** Opening Task material block **

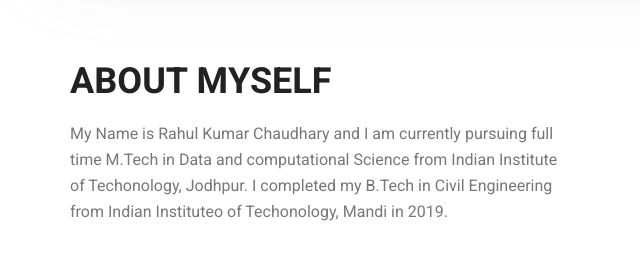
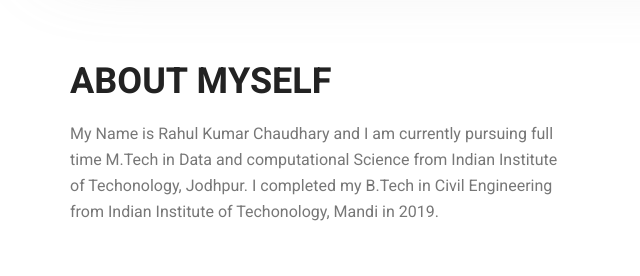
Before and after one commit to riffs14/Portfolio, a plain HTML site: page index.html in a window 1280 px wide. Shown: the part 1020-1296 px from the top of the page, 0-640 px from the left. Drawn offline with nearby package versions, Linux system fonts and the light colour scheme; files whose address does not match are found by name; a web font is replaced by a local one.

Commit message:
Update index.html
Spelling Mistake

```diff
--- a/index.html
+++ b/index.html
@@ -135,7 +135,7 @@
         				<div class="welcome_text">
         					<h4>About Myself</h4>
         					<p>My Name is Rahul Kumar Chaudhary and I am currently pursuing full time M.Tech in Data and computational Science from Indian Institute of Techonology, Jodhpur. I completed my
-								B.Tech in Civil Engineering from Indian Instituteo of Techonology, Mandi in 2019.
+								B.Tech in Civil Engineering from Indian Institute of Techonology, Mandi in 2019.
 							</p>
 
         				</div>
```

** Closing Task material block **
** Opening Task material block **

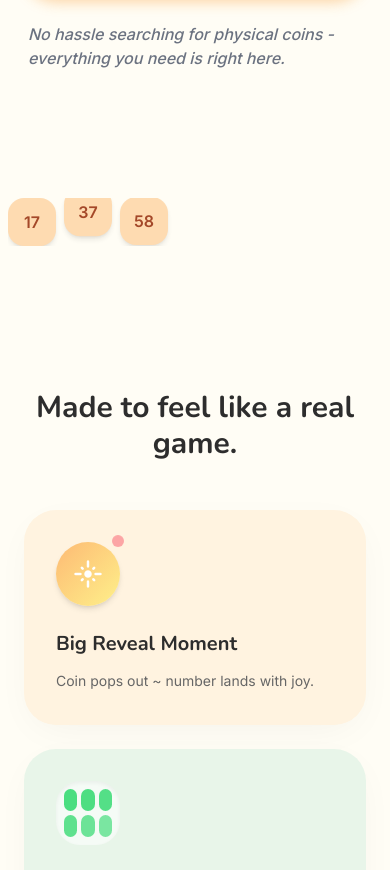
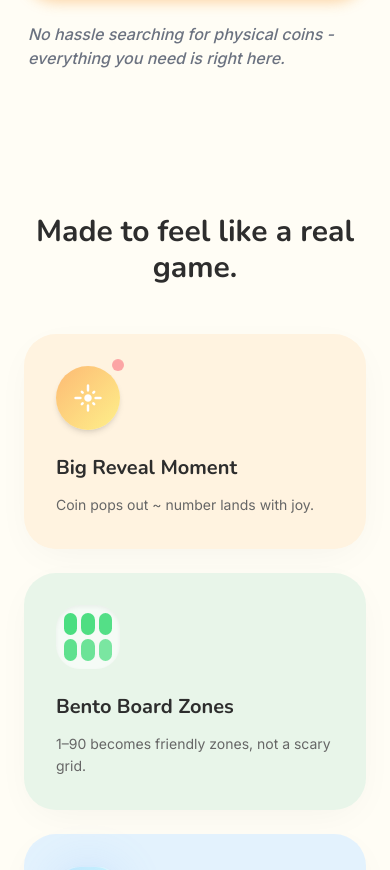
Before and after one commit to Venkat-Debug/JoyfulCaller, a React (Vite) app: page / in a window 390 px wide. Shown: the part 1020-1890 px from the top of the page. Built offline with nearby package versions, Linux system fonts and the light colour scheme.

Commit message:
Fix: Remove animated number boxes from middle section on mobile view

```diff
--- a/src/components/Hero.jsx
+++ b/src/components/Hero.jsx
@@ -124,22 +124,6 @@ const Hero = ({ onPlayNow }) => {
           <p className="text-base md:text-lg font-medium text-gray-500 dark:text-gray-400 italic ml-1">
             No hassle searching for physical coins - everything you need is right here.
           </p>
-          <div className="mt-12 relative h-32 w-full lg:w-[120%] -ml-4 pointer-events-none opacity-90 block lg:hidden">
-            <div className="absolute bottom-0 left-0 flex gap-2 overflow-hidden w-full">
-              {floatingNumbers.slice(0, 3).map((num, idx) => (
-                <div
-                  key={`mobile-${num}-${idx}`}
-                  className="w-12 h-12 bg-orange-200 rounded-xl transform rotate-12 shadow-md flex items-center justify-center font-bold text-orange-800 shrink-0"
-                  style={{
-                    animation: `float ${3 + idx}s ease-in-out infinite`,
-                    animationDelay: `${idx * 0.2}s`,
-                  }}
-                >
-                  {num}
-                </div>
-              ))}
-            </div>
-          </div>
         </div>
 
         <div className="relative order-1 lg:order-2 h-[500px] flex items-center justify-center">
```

** Closing Task material block **

[What this task involves] Find and copy each line of the listing above that holds the word "index".

[Worked solution]
Before and after one commit to riffs14/Portfolio, a plain HTML site: page index.html in a window 1280 px wide. Shown: the part 1020-1296 px from the top of the page, 0-640 px from the left. Drawn offline with nearby package versions, Linux system fonts and the light colour scheme; files whose address does not match are found by name; a web font is replaced by a local one.
Update index.html
--- a/index.html
+++ b/index.html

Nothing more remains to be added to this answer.